- Wire--28-gauge is best. Use for any size pony beads, e-beads and seed beads. When you use the wire you can "pose" your critters, and there's even a whole book about making 3-D critters using regular-size pony beads and wire, then bending the beads around to form the body and legs of the critters.
- Coated Wire--The newest thing. I just got some but haven't tried it yet. Looks like it can be used for regular-size and wee pony beads.
- IMPORTANT: If you use wire of any kind for your pony bead critters, keep them out of the reach of small children. They could poke themselves on the wire.
- Other Materials: Hemp cord is used for the bracelet patterns and a few other projects. You could also use curling ribbon for the regular-size pony beads. Another possibility is yarn, but you would have to glue an inch or two of the ends to get enough stiffness to slide the yarn through the rows of beads. For the E-beads or seed beads, you could use thread, dental floss, or embroidery floss and a needle.
- Try different kinds of cords and see what your favorite is!
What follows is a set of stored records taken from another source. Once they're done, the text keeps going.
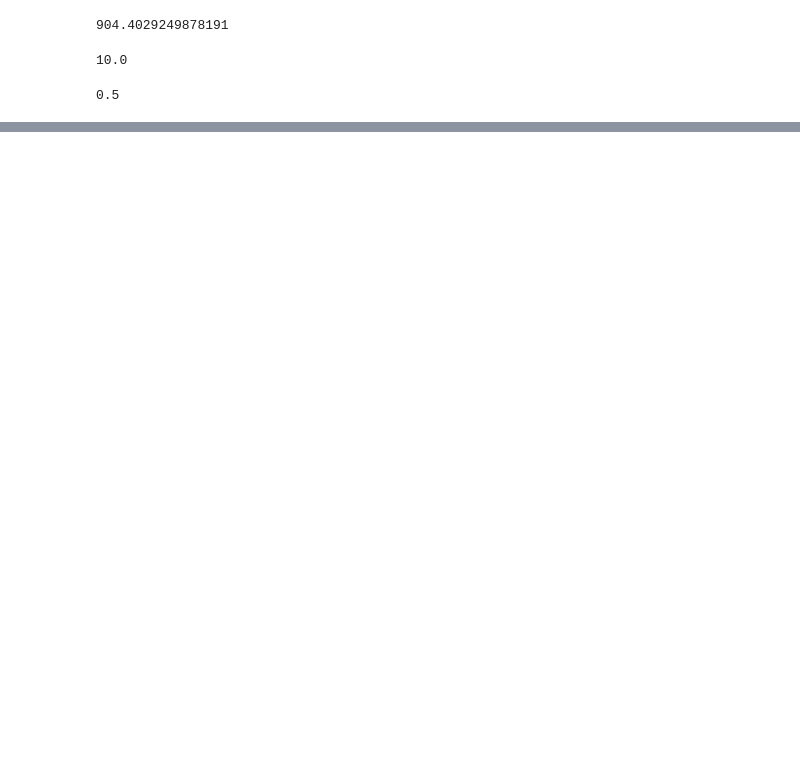
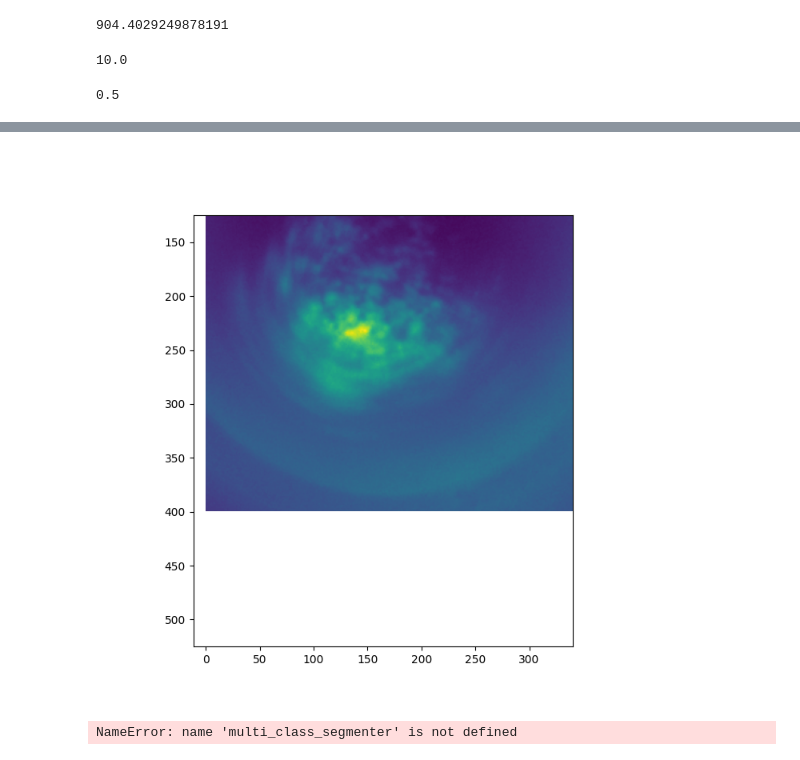
Before and after one commit to AnaAquiles/MiniscopePipeLine, a Jupyter notebook: Pipeline.ipynb, the cells around one changed output, grey strips where cells are left out. Drawn from its saved outputs; the diff is of its cells as text; code cells hidden in the pictures; blank space fills up the shorter version.

```diff
--- a/Pipeline.ipynb
+++ b/Pipeline.ipynb
@@ -141,0 +161,23 @@ x0_fit
+# %%
+# Function to extract the values of the selected region
+def extract_segmented_values():
+    mask = multi_class_segmenter.mask   #segmenter.mask
+    if mask is not None and mask.any():  # Check if mask is not None and has True values
+        # Ensure mask is boolean
+        mask = mask.astype(bool)
+        segmented_values = image[mask]
+        print("Shape of segmented values:", segmented_values.shape)
+        print("Mean of segmented values:", np.mean(segmented_values, axis=0))
+        return segmented_values
+    else:
+        print("No region selected or mask is not valid.")
+        return np.array([])  # Return an empty array if no region is selected
+
+# Display the segmenter
+display(segmenter)
+
+# Call the function to extract values
+values = extract_segmented_values()
+# %% [output]
+[figure, added]
+NameError: name 'multi_class_segmenter' is not defined
```
Also changed, not shown: parts of 21 cells of this notebook.
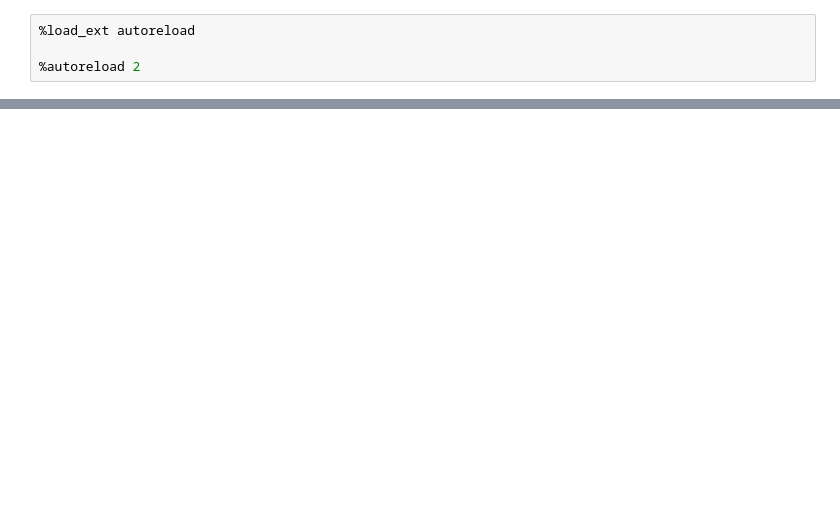
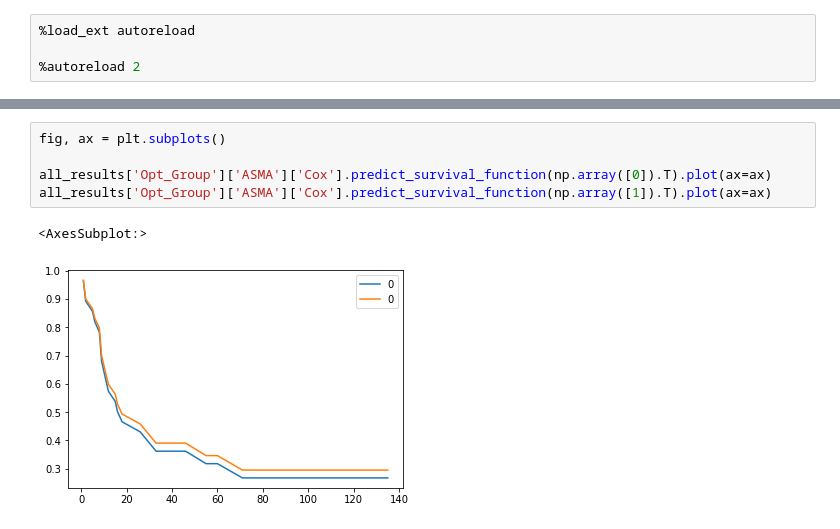
Before and after one commit to c-whitley/PHD, a Jupyter notebook: December_Prognosis/Plotting.ipynb, the cells around one changed output, grey strips where cells are left out. Drawn from its saved outputs; the diff is of its cells as text; blank space fills up the shorter version.

```diff
--- a/December_Prognosis/Plotting.ipynb
+++ b/December_Prognosis/Plotting.ipynb
@@ -18,0 +181,8 @@ from sklearn.metrics import roc_auc_score, roc_curve, precision_recall_curve, f1
+# %%
+fig, ax = plt.subplots()
+
+all_results['Opt_Group']['ASMA']['Cox'].predict_survival_function(np.array([0]).T).plot(ax=ax)
+all_results['Opt_Group']['ASMA']['Cox'].predict_survival_function(np.array([1]).T).plot(ax=ax)
+# %% [output]
+<AxesSubplot:>
+[figure, added]
```
Also changed, not shown: parts of 26 cells of this notebook, 51 other files.
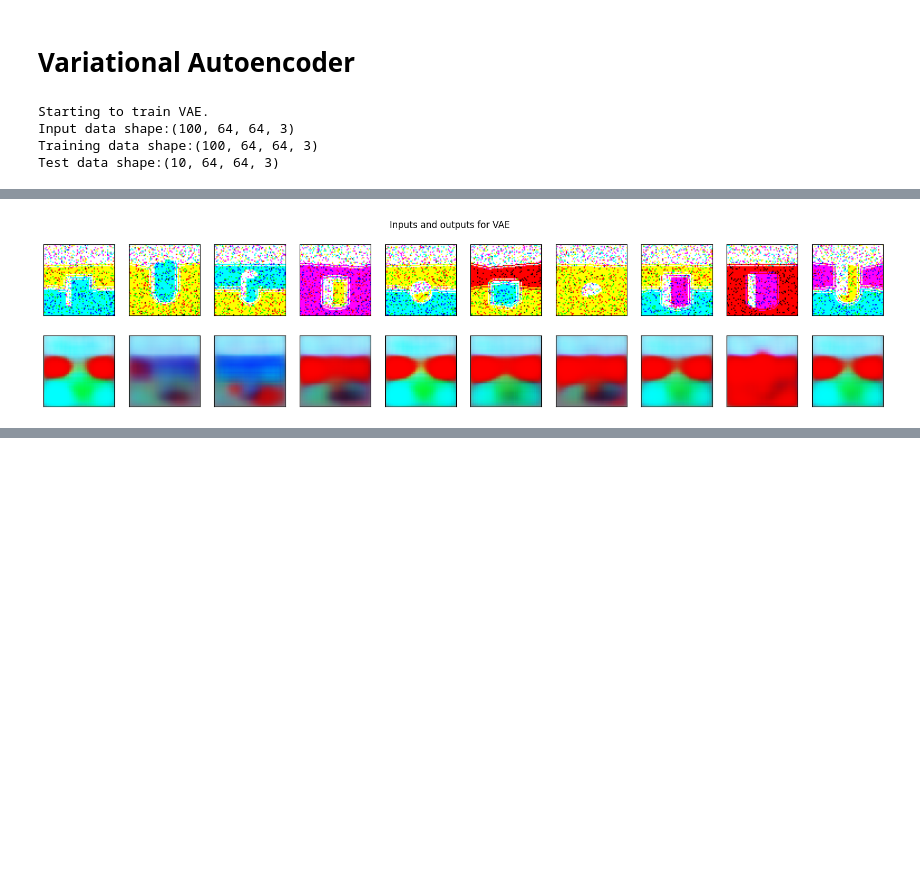
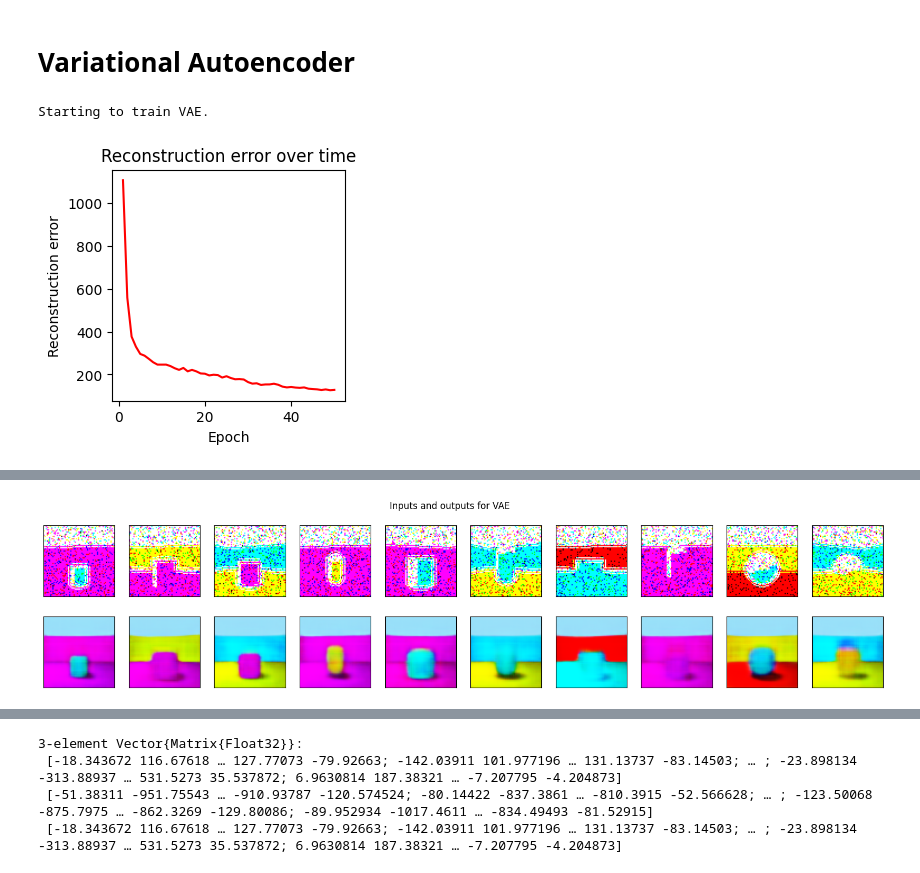
Before and after one commit to Daniel-Gong/final_project, a Jupyter notebook: Julia_Notebook.ipynb, the cells around one changed output, grey strips where cells are left out. Cells and saved outputs as stored; diff of their text form; code cells hidden in the pictures; blank space fills up the shorter version.

```diff
--- a/Julia_Notebook.ipynb
+++ b/Julia_Notebook.ipynb
@@ -528,45 +508,41 @@ def reconstruction_loss_fn(x, t_decoded):
     return reconstruction_loss
 """
 # %%
-latent_dim = 5
+latent_dim = 20
 keras = py"keras"
 kl_weighting=1
 lr=0.001
-generative_epochs=10
+generative_epochs=50
 pickle = pyimport("pickle")
 dataset = "shapes3d"
 println("Starting to train VAE.")
 # build VAE with latent_dim latent variables
 encoder, decoder = py"build_encoder_decoder_large"(latent_dim=latent_dim)
 vae = py"VAE"(encoder, decoder, kl_weighting)
 # jit_compile set to False to run on MacOS
 opt = keras.optimizers.Adam(lr=lr, amsgrad=1, jit_compile=0)
 vae.compile(optimizer=opt)
-# decoding_history = py"DecodingHistory"(dataset)
-# history = keras.callbacks.History()
+history = keras.callbacks.History()
 # stop training if no loss improvement for three epochs
-# early_stopping = keras.callbacks.EarlyStopping(monitor='loss', patience=3)
+early_stopping = keras.callbacks.EarlyStopping(monitor="loss", patience=3)
 println("Input data shape:", size(predictions))
 println("Training data shape:", size(train_data))
 println("Test data shape:", size(test_data))
 
 # fit VAE
-vae.fit(predictions, epochs=generative_epochs, verbose=2, batch_size=32)
+vae.fit(predictions, epochs=generative_epochs, verbose=2, batch_size=32,callbacks=[history, early_stopping])
 
 vae.encoder.save_weights("model_weights/100_encoder.h5")
 vae.decoder.save_weights("model_weights/100_decoder.h5")
 
-# diplay(py"plot_history"(history, decoding_history))
+display(py"plot_history"(history))
 
 # pickle.dump(history.history['reconstruction_loss'], open("./outputs/history.pkl", "wb"))
-# pickle.dump(decoding_history.decoding_history, open("./outputs/decoding.pkl", "wb"))
 
 print("Recalling noisy images with the generative model:")
 display(py"check_generative_recall"(vae, train_data))
 
 latents = vae.encoder.predict(test_data)
 # %% [output]
 Starting to train VAE.
-Input data shape:(100, 64, 64, 3)
-Training data shape:(100, 64, 64, 3)
-Test data shape:(10, 64, 64, 3)
+[figure, new version]
@@ -576 +551,0 @@ WARNING:absl:There is a known slowdown when using v2.11+ Keras optimizers on M1/
-[figure, old version]
@@ -593,0 +555 @@ Epoch 6/10
+[figure, added]
@@ -597,0 +573,4 @@ Epoch 6/10
+3-element Vector{Matrix{Float32}}:
+ [-18.343672 116.67618 … 127.77073 -79.92663; -142.03911 101.977196 … 131.13737 -83.14503; … ; -23.898134 -313.88937 … 531.5273 35.537872; 6.9630814 187.38321 … -7.207795 -4.204873]
+ [-51.38311 -951.75543 … -910.93787 -120.574524; -80.14422 -837.3861 … -810.3915 -52.566628; … ; -123.50068 -875.7975 … -862.3269 -129.80086; -89.952934 -1017.4611 … -834.49493 -81.52915]
+ [-18.343672 116.67618 … 127.77073 -79.92663; -142.03911 101.977196 … 131.13737 -83.14503; … ; -23.898134 -313.88937 … 531.5273 35.537872; 6.9630814 187.38321 … -7.207795 -4.204873]
```
Also changed, not shown: parts of 12 cells of this notebook, 5 other files.
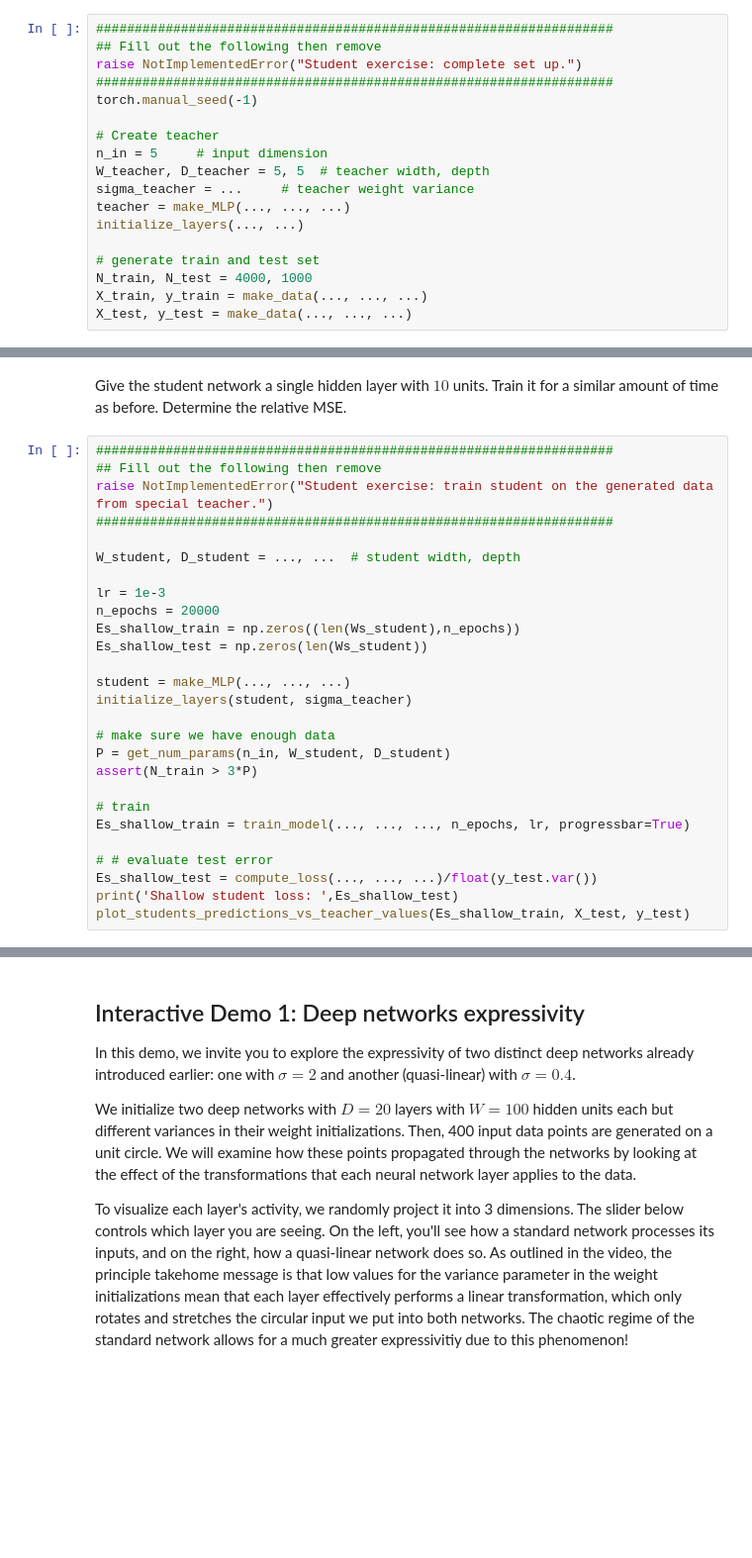
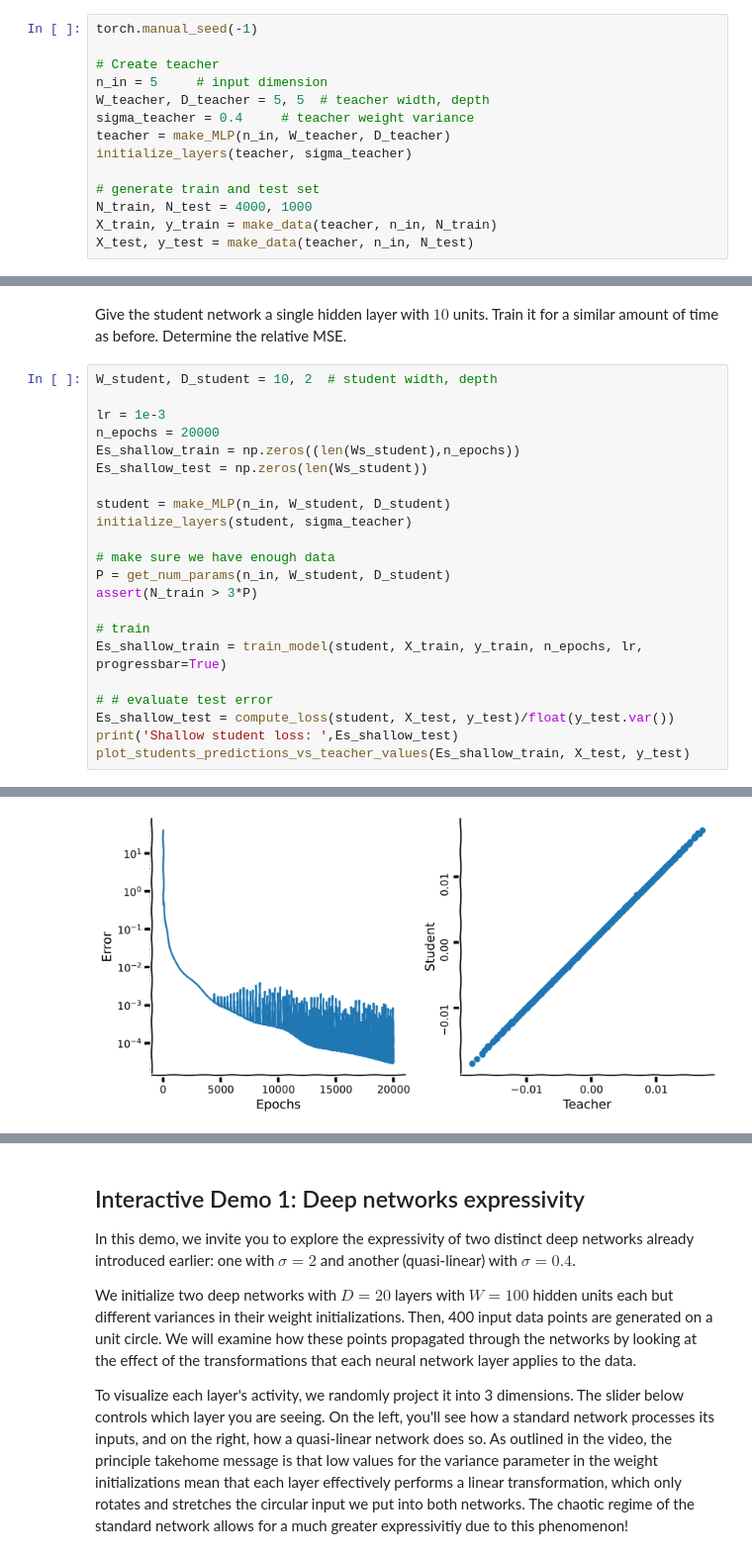
Before and after one commit to sabertoaster/Neuromatch-NeuroAI, a Jupyter notebook: tutorials/W2D1_Macrocircuits/student/W2D1_Tutorial1.ipynb, the cells around one changed output, grey strips where cells are left out. Shown at 99% size. Drawn from its saved outputs; the diff is of its cells as text; blank space fills up the shorter version.

```diff
--- a/tutorials/W2D1_Macrocircuits/student/W2D1_Tutorial1.ipynb
+++ b/tutorials/W2D1_Macrocircuits/student/W2D1_Tutorial1.ipynb
@@ -930,41 +979,32 @@ To test this idea, we'll repeat the exercise above, this time initializing the t
 
 Create training and test sets. Initialize the teacher network with $\sigma_{t} = 0.4$.
 # %%
-###################################################################
-## Fill out the following then remove
-raise NotImplementedError("Student exercise: complete set up.")
-###################################################################
 torch.manual_seed(-1)
 
 # Create teacher
 n_in = 5     # input dimension
 W_teacher, D_teacher = 5, 5  # teacher width, depth
-sigma_teacher = ...     # teacher weight variance
-teacher = make_MLP(..., ..., ...)
-initialize_layers(..., ...)
+sigma_teacher = 0.4     # teacher weight variance
+teacher = make_MLP(n_in, W_teacher, D_teacher)
+initialize_layers(teacher, sigma_teacher)
 
 # generate train and test set
 N_train, N_test = 4000, 1000
-X_train, y_train = make_data(..., ..., ...)
-X_test, y_test = make_data(..., ..., ...)
+X_train, y_train = make_data(teacher, n_in, N_train)
+X_test, y_test = make_data(teacher, n_in, N_test)
 # %% [markdown]
 [*Click for solution*](https://github.com/neuromatch/NeuroAI_Course/tree/main/tutorials/W2D1_Macrocircuits/solutions/W2D1_Tutorial1_Solution_44d1308a.py)
 # %% [markdown]
 Give the student network a single hidden layer with $10$ units. Train it for a similar amount of time as before. Determine the relative MSE.
 # %%
-###################################################################
-## Fill out the following then remove
-raise NotImplementedError("Student exercise: train student on the generated data from special teacher.")
-###################################################################
-
-W_student, D_student = ..., ...  # student width, depth
+W_student, D_student = 10, 2  # student width, depth
 
 lr = 1e-3
 n_epochs = 20000
 Es_shallow_train = np.zeros((len(Ws_student),n_epochs))
 Es_shallow_test = np.zeros(len(Ws_student))
 
-student = make_MLP(..., ..., ...)
+student = make_MLP(n_in, W_student, D_student)
 initialize_layers(student, sigma_teacher)
 
 # make sure we have enough data
@@ -972,9 +1012,10 @@ P = get_num_params(n_in, W_student, D_student)
 assert(N_train > 3*P)
 
 # train
-Es_shallow_train = train_model(..., ..., ..., n_epochs, lr, progressbar=True)
+Es_shallow_train = train_model(student, X_train, y_train, n_epochs, lr, progressbar=True)
 
 # # evaluate test error
-Es_shallow_test = compute_loss(..., ..., ...)/float(y_test.var())
+Es_shallow_test = compute_loss(student, X_test, y_test)/float(y_test.var())
 print('Shallow student loss: ',Es_shallow_test)
 plot_students_predictions_vs_teacher_values(Es_shallow_train, X_test, y_test)
+# %% [output]
@@ -981,3 +1023,4 @@ plot_students_predictions_vs_teacher_values(Es_shallow_train, X_test, y_test)
+[figure, added]
 # %% [markdown]
 [*Click for solution*](https://github.com/neuromatch/NeuroAI_Course/tree/main/tutorials/W2D1_Macrocircuits/solutions/W2D1_Tutorial1_Solution_74ab8f48.py)
 
```
Also changed, not shown: parts of 22 cells of this notebook.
Now that you've become a beadie fanatic, where do you put all the beads that you keep collecting? Here are some ideas:
- Embroidery Floss Organizers: These are perfect if you're buying the small sizes of bead packages. There are 17 divisions--16 small and 1 large. I have several of these. These are so convenient when you go to make a beadie critter--usually you have enough colors in one organizer that all the colors you need for a particular project are easily accessible in that container. This is good for kids, too. You could also use other multi-compartment organizers, such as hardware organizers or fishing tackle boxes.
- Frosting Containers or other small plastic containers: Once you start buying beads in the "ValuPaks" of 720 or from Bolek's in bags of 1,000, you'll need something bigger to hold the beads. If you have a large collection of containers such as frosting tubs, you can use those. Others have suggested Kool-aid or Capri Sun containers, or inexpensive clear plastic or glass jars. Label the lid with the color, or glue one of the beads on the lid, so you can tell what you've got.
- The Ziploc Bag/4-drawer Tower System: I've got so many beads now I ran out of frosting tubs. I started putting them into quart-size Ziploc bags. Then I bought a 4-drawer Rubbermaid storage tower thingie. If you lay the Ziploc bags of beads so they are flat, you can fit the bags two across, two deep, and 5 or 6 high. The top drawer holds ribbon and cord, keyrings, lanyard hooks, etc. The second drawer has all the opaque regular pony beads. Third drawer, perle finish and transparent pony beads. 4th drawer, faceted pony beads and wee pony beads. This works out pretty well for me. I had to buy another 4-drawer tower and fit it on top of the other one, to fit in all the new sizes of beads. The tower sits in my bedroom and that's where I make beadie critters.